RECORDS SUPPLIED Block Start

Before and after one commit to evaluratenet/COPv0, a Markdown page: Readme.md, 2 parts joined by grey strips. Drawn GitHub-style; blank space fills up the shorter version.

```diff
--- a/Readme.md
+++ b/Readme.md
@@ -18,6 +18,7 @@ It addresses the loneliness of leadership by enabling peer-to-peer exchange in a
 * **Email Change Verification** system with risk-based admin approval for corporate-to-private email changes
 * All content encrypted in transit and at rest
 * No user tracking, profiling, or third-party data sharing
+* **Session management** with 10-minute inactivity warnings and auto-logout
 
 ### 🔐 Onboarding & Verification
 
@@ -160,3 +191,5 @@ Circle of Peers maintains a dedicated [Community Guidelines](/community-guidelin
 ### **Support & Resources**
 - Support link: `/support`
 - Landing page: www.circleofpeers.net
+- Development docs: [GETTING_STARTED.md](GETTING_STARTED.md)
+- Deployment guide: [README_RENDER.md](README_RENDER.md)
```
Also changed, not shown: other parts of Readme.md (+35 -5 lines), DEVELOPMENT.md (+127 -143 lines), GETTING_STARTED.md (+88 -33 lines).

RECORDS SUPPLIED Block End
RECORDS SUPPLIED Block Start

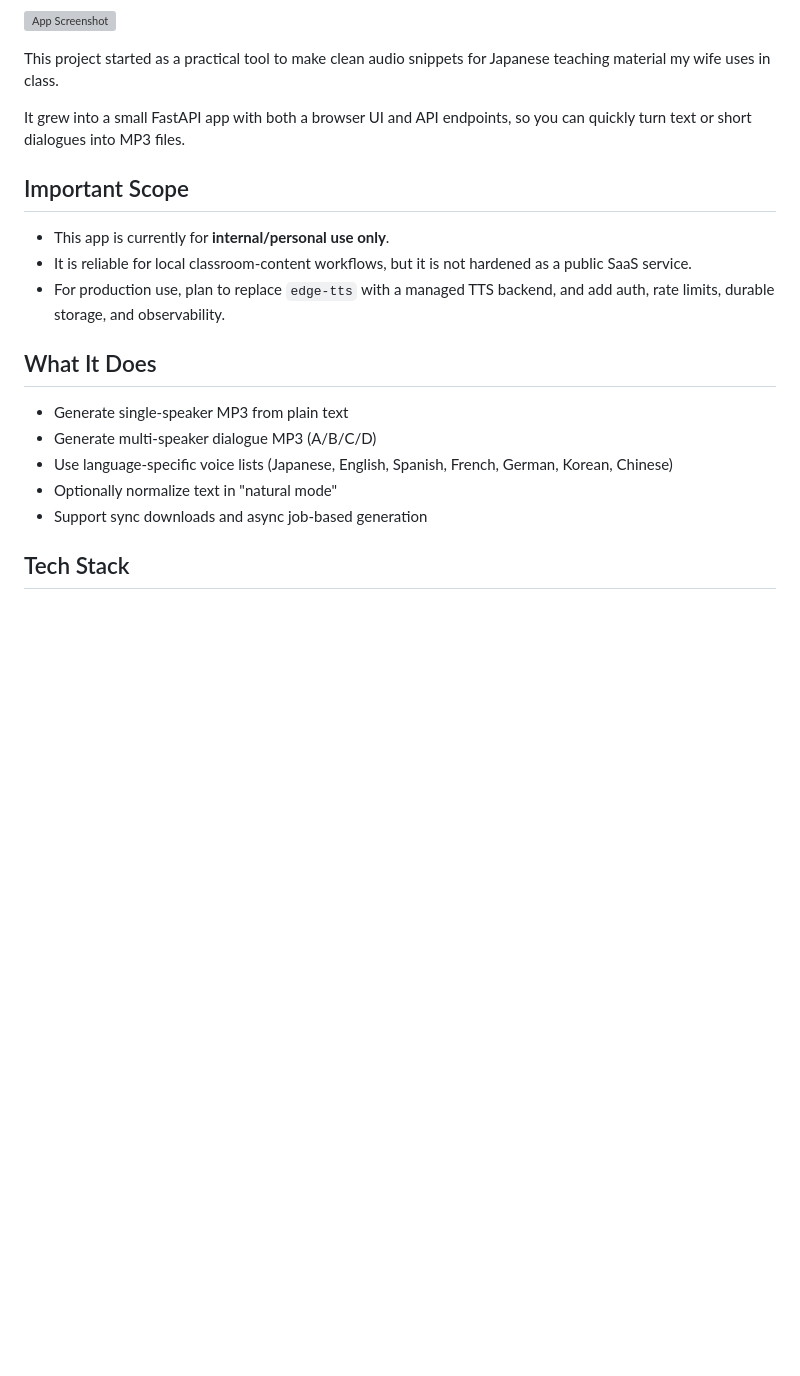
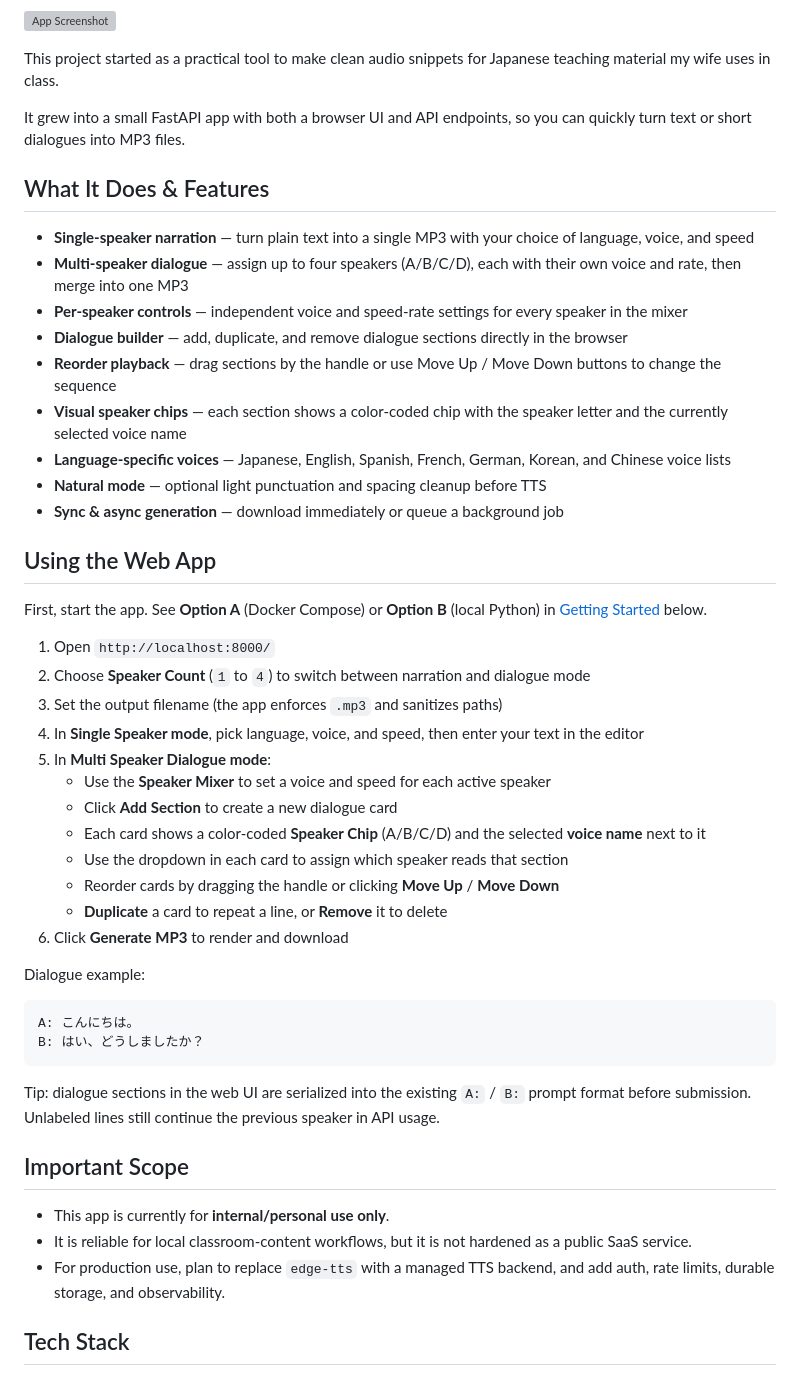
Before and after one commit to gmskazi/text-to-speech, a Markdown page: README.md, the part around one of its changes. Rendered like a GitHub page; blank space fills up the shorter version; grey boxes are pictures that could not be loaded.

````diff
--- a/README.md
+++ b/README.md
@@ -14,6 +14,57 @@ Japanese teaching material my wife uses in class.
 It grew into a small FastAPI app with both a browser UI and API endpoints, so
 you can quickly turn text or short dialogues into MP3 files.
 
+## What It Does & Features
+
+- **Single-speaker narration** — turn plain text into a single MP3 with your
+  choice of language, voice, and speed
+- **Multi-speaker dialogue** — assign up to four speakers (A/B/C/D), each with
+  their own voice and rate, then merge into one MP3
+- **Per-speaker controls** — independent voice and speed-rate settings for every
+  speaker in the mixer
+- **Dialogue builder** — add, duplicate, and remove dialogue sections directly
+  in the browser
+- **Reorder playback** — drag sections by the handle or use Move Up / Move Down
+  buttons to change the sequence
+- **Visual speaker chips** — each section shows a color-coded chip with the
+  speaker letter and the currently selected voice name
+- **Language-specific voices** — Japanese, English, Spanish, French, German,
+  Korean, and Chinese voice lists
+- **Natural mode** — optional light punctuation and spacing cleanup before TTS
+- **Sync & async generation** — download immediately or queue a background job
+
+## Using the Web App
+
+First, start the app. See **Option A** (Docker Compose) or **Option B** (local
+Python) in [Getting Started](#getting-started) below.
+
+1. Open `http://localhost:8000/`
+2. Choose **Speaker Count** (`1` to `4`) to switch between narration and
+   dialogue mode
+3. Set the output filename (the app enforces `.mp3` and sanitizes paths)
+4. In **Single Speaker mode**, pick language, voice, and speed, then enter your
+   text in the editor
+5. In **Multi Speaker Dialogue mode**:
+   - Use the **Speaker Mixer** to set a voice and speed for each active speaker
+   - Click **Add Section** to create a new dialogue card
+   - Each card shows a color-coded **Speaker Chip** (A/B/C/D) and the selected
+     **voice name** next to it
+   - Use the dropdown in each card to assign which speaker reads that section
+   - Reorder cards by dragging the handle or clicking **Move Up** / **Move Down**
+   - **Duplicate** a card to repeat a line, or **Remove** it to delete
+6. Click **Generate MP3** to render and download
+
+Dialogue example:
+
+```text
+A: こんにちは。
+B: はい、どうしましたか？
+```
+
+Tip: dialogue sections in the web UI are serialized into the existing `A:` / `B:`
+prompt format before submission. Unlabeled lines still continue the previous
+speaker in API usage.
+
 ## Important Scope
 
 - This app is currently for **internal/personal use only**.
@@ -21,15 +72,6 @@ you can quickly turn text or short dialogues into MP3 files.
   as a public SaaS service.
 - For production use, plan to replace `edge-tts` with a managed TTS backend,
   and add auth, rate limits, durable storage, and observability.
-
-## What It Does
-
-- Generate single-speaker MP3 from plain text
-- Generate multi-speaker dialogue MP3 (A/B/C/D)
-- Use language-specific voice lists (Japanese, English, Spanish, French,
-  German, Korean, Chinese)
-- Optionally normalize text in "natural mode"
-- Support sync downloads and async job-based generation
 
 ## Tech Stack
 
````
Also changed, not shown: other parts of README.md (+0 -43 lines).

RECORDS SUPPLIED Block End
RECORDS SUPPLIED Block Start

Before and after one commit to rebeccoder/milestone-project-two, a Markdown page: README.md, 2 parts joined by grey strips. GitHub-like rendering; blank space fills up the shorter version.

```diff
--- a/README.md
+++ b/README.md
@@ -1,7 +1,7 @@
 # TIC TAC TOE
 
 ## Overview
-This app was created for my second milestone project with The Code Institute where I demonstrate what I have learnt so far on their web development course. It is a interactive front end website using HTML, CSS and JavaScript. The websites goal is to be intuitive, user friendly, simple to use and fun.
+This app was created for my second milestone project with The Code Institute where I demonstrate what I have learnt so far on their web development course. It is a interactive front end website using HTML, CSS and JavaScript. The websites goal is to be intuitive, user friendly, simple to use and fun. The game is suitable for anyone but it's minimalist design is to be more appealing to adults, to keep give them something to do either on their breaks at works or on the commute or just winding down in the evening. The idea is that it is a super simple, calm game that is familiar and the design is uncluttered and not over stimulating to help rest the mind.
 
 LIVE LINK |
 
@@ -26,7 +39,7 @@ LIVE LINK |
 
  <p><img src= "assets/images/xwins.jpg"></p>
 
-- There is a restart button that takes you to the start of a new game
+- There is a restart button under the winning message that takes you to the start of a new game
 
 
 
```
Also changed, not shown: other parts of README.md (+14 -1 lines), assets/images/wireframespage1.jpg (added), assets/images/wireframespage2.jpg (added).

RECORDS SUPPLIED Block End

## ABOUT THIS TASK:
Copy each line of the data above that holds "mode".

## ANSWER TO THIS TASK:
+- **Natural mode** — optional light punctuation and spacing cleanup before TTS
+   dialogue mode
+4. In **Single Speaker mode**, pick language, voice, and speed, then enter your
+5. In **Multi Speaker Dialogue mode**:
-- Optionally normalize text in "natural mode"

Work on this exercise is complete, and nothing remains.